Thursday, September 25, 2008

Air Traffic Worldwide simulation over 24 hours

Airbag for the elderly unveiled

Japan’s ageing crisis has left the country with a unique catalogue of problems, among them a spiraling pensions shortfall and a surprising rise in crimes committed by the elderly. Nasty falls, however, may be things of the past — thanks to the invention of the human airbag.

Simply strap the 2½lb (1.1kg) pouch around the waist and the wearer is armed with the cutting edge of protection. Sensors detect movement and have been programmed to know when things have gone wrong — a slip on something wet, a stumble on an uneven paving stone or a fall down stairs.
Within a tenth of a second, the airbags inflate to the size of three footballs as they are blasted into action with 15 liters of compressed gas, offering a soft slab of padding on the most vulnerable parts of the body in a fall: the back of the head and the bottom.
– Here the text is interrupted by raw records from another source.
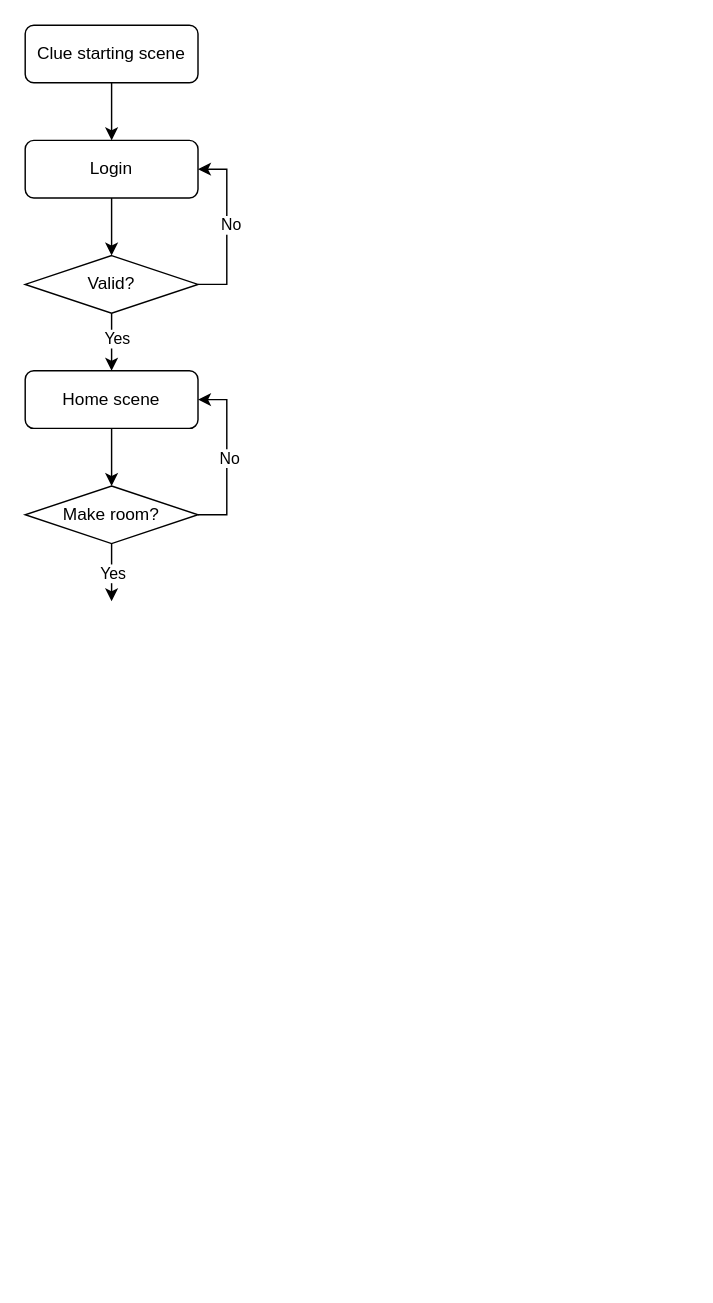
Earlier version of the draw.io diagram Flowchart.drawio (kimsunho2000/projectClue). Source tidied: cells renumbered, new cells numbered last; positions are measured from the earlier drawing's top-left corner, leaving out a move shared by most shapes. Both pictures are drawn from the tidied source at 144%, with x=0, y=0 at pixel (24, 24).
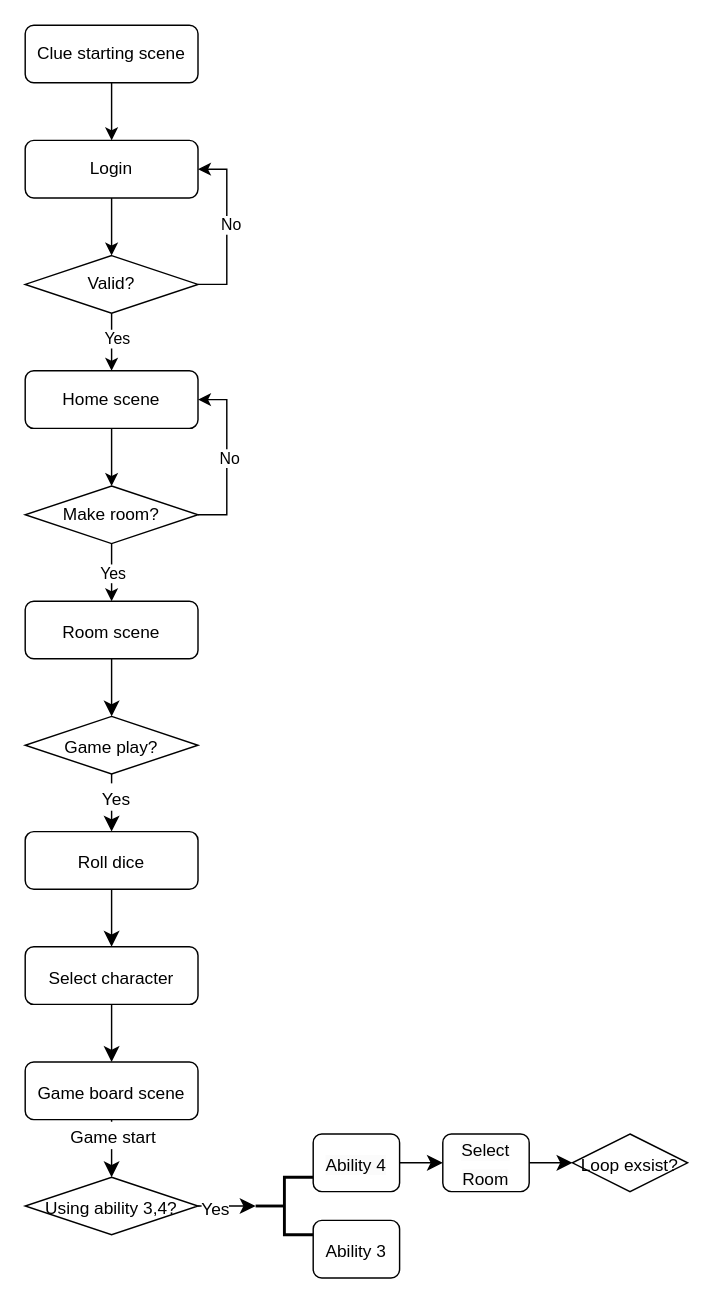
The same page after the edit.

Change to the diagram source:
```diff
@@
+    <mxCell id="19" style="edgeStyle=none;curved=1;rounded=0;jettySize=auto;html=1;fontSize=12;startSize=8;endSize=8;" parent="1" edge="1" source="20" target="23">
+      <mxGeometry relative="1" as="geometry" />
+    </mxCell>
+    <mxCell id="20" value="&lt;font style=&quot;font-size: 12px;&quot;&gt;Room scene&lt;/font&gt;" style="rounded=1;whiteSpace=wrap;html=1;fontSize=16;" parent="1" vertex="1">
+      <mxGeometry y="400" width="120" height="40" as="geometry" />
+    </mxCell>
+    <mxCell id="21" style="edgeStyle=none;curved=1;rounded=0;jettySize=auto;html=1;fontSize=12;startSize=8;endSize=8;" parent="1" edge="1" source="23" target="25">
+      <mxGeometry relative="1" as="geometry" />
+    </mxCell>
+    <mxCell id="22" value="&lt;font style=&quot;font-size: 12px;&quot;&gt;Yes&lt;/font&gt;" style="edgeLabel;html=1;align=center;verticalAlign=middle;fontSize=16;" parent="21" vertex="1">
+      <mxGeometry x="-0.24" y="2" relative="1" as="geometry" />
+    </mxCell>
+    <mxCell id="23" value="&lt;font style=&quot;font-size: 12px;&quot;&gt;Game play?&lt;/font&gt;" style="rhombus;whiteSpace=wrap;html=1;fontSize=16;" parent="1" vertex="1">
+      <mxGeometry y="480" width="120" height="40" as="geometry" />
+    </mxCell>
+    <mxCell id="24" style="edgeStyle=none;curved=1;rounded=0;jettySize=auto;html=1;fontSize=12;startSize=8;endSize=8;" parent="1" edge="1" source="25" target="27">
+      <mxGeometry relative="1" as="geometry" />
+    </mxCell>
+    <mxCell id="25" value="&lt;font style=&quot;font-size: 12px;&quot;&gt;Roll dice&lt;/font&gt;" style="rounded=1;whiteSpace=wrap;html=1;fontSize=16;" parent="1" vertex="1">
+      <mxGeometry y="560" width="120" height="40" as="geometry" />
+    </mxCell>
+    <mxCell id="26" style="edgeStyle=none;curved=1;rounded=0;jettySize=auto;html=1;fontSize=12;startSize=8;endSize=8;" parent="1" edge="1" source="27" target="30">
+      <mxGeometry relative="1" as="geometry" />
+    </mxCell>
+    <mxCell id="27" value="&lt;font style=&quot;font-size: 12px;&quot;&gt;Select character&lt;/font&gt;" style="rounded=1;whiteSpace=wrap;html=1;fontSize=16;" parent="1" vertex="1">
+      <mxGeometry y="640" width="120" height="40" as="geometry" />
+    </mxCell>
+    <mxCell id="28" style="edgeStyle=none;curved=1;rounded=0;jettySize=auto;html=1;fontSize=12;startSize=8;endSize=8;" parent="1" edge="1" source="30">
+      <mxGeometry relative="1" as="geometry">
+        <mxPoint x="60" y="800" as="targetPoint" />
+      </mxGeometry>
+    </mxCell>
+    <mxCell id="29" value="&lt;font style=&quot;font-size: 12px;&quot;&gt;Game start&lt;/font&gt;" style="edgeLabel;html=1;align=center;verticalAlign=middle;fontSize=16;" parent="28" vertex="1">
+      <mxGeometry x="0.2" y="-1" relative="1" as="geometry">
+        <mxPoint x="1" y="-14" as="offset" />
+      </mxGeometry>
+    </mxCell>
+    <mxCell id="30" value="&lt;span style=&quot;font-size: 12px;&quot;&gt;Game board scene&lt;/span&gt;" style="whiteSpace=wrap;html=1;fontSize=16;rounded=1;" parent="1" vertex="1">
+      <mxGeometry y="720" width="120" height="40" as="geometry" />
+    </mxCell>
+    <mxCell id="31" value="&lt;font style=&quot;font-size: 12px;&quot;&gt;Using ability 3,4?&lt;/font&gt;" style="rhombus;whiteSpace=wrap;html=1;fontSize=16;" parent="1" vertex="1">
+      <mxGeometry y="800" width="120" height="40" as="geometry" />
+    </mxCell>
+    <mxCell id="32" style="strokeWidth=2;html=1;shape=mxgraph.flowchart.annotation_2;align=left;labelPosition=right;fontSize=16;" parent="1" vertex="1">
+      <mxGeometry x="160" y="800" width="40" height="40" as="geometry" />
+    </mxCell>
+    <mxCell id="33" style="edgeStyle=none;curved=1;rounded=0;jettySize=auto;html=1;entryX=0;entryY=0.5;entryDx=0;entryDy=0;entryPerimeter=0;fontSize=12;startSize=8;endSize=8;" parent="1" edge="1" source="31" target="32">
+      <mxGeometry relative="1" as="geometry" />
+    </mxCell>
+    <mxCell id="34" value="&lt;font style=&quot;font-size: 12px;&quot;&gt;Yes&lt;/font&gt;" style="edgeLabel;html=1;align=center;verticalAlign=middle;fontSize=16;" parent="33" vertex="1">
+      <mxGeometry x="-0.46" y="-3" relative="1" as="geometry">
+        <mxPoint y="-3" as="offset" />
+      </mxGeometry>
+    </mxCell>
+    <mxCell id="35" value="&lt;font style=&quot;font-size: 12px;&quot;&gt;Ability 3&lt;/font&gt;" style="rounded=1;whiteSpace=wrap;html=1;fontSize=16;" parent="1" vertex="1">
+      <mxGeometry x="200" y="830" width="60" height="40" as="geometry" />
+    </mxCell>
+    <mxCell id="36" style="edgeStyle=none;curved=1;rounded=0;jettySize=auto;html=1;exitX=1;exitY=0.5;exitDx=0;exitDy=0;entryX=0;entryY=0.5;entryDx=0;entryDy=0;fontSize=12;startSize=8;endSize=8;" parent="1" edge="1" source="37" target="39">
+      <mxGeometry relative="1" as="geometry" />
+    </mxCell>
+    <mxCell id="37" value="&lt;span style=&quot;color: rgb(0, 0, 0); font-family: Helvetica; font-size: 12px; font-style: normal; font-variant-ligatures: normal; font-variant-caps: normal; font-weight: 400; letter-spacing: normal; orphans: 2; text-align: center; text-indent: 0px; text-transform: none; widows: 2; word-spacing: 0px; -webkit-text-stroke-width: 0px; background-color: rgb(251, 251, 251); text-decoration-thickness: initial; text-decoration-style: initial; text-decoration-color: initial; float: none; display: inline !important;&quot;&gt;Ability 4&lt;/span&gt;" style="rounded=1;whiteSpace=wrap;html=1;fontSize=16;" parent="1" vertex="1">
+      <mxGeometry x="200" y="770" width="60" height="40" as="geometry" />
+    </mxCell>
+    <mxCell id="38" style="edgeStyle=none;curved=1;rounded=0;jettySize=auto;html=1;entryX=0;entryY=0.5;entryDx=0;entryDy=0;fontSize=12;startSize=8;endSize=8;" parent="1" edge="1" source="39" target="40">
+      <mxGeometry relative="1" as="geometry" />
+    </mxCell>
+    <mxCell id="39" value="&lt;span style=&quot;color: rgb(0, 0, 0); font-family: Helvetica; font-size: 12px; font-style: normal; font-variant-ligatures: normal; font-variant-caps: normal; font-weight: 400; letter-spacing: normal; orphans: 2; text-align: center; text-indent: 0px; text-transform: none; widows: 2; word-spacing: 0px; -webkit-text-stroke-width: 0px; background-color: rgb(251, 251, 251); text-decoration-thickness: initial; text-decoration-style: initial; text-decoration-color: initial; float: none; display: inline !important;&quot;&gt;Select Room&lt;/span&gt;" style="rounded=1;whiteSpace=wrap;html=1;fontSize=16;" parent="1" vertex="1">
+      <mxGeometry x="290" y="770" width="60" height="40" as="geometry" />
+    </mxCell>
+    <mxCell id="40" value="&lt;font style=&quot;font-size: 12px;&quot;&gt;Loop exsist?&lt;/font&gt;" style="rhombus;whiteSpace=wrap;html=1;fontSize=16;" parent="1" vertex="1">
+      <mxGeometry x="380" y="770" width="80" height="40" as="geometry" />
+    </mxCell>
```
The price tag on the device — about £700 — offers a hint at just how big the "silver yen" has become as a business proposition. The people most likely to pay for them are not the pensioners, but their guilt-ridden children, whose work commitments prevent them from checking up on their parents more regularly.
Other gadgets for the elderly
Liquid level indicator Device fitted to cups or jugs that beeps when liquid is an inch from the top of the container
Bed occupancy sensor sends a warning to a monitoring center if a bed is left unoccupied for a certain period, indicating a possible fall
Dolls that weigh as much as a baby and tell owners they love them, and welcome them back to the house — very popular with elderly women
Brain training game Nintendo gadget successful with elderly Japanese who use the mathematical and spelling puzzles to keep them mentally agile
Light-up slippers Footwear with miniature pressure-activated lights designed to prevent night-time falls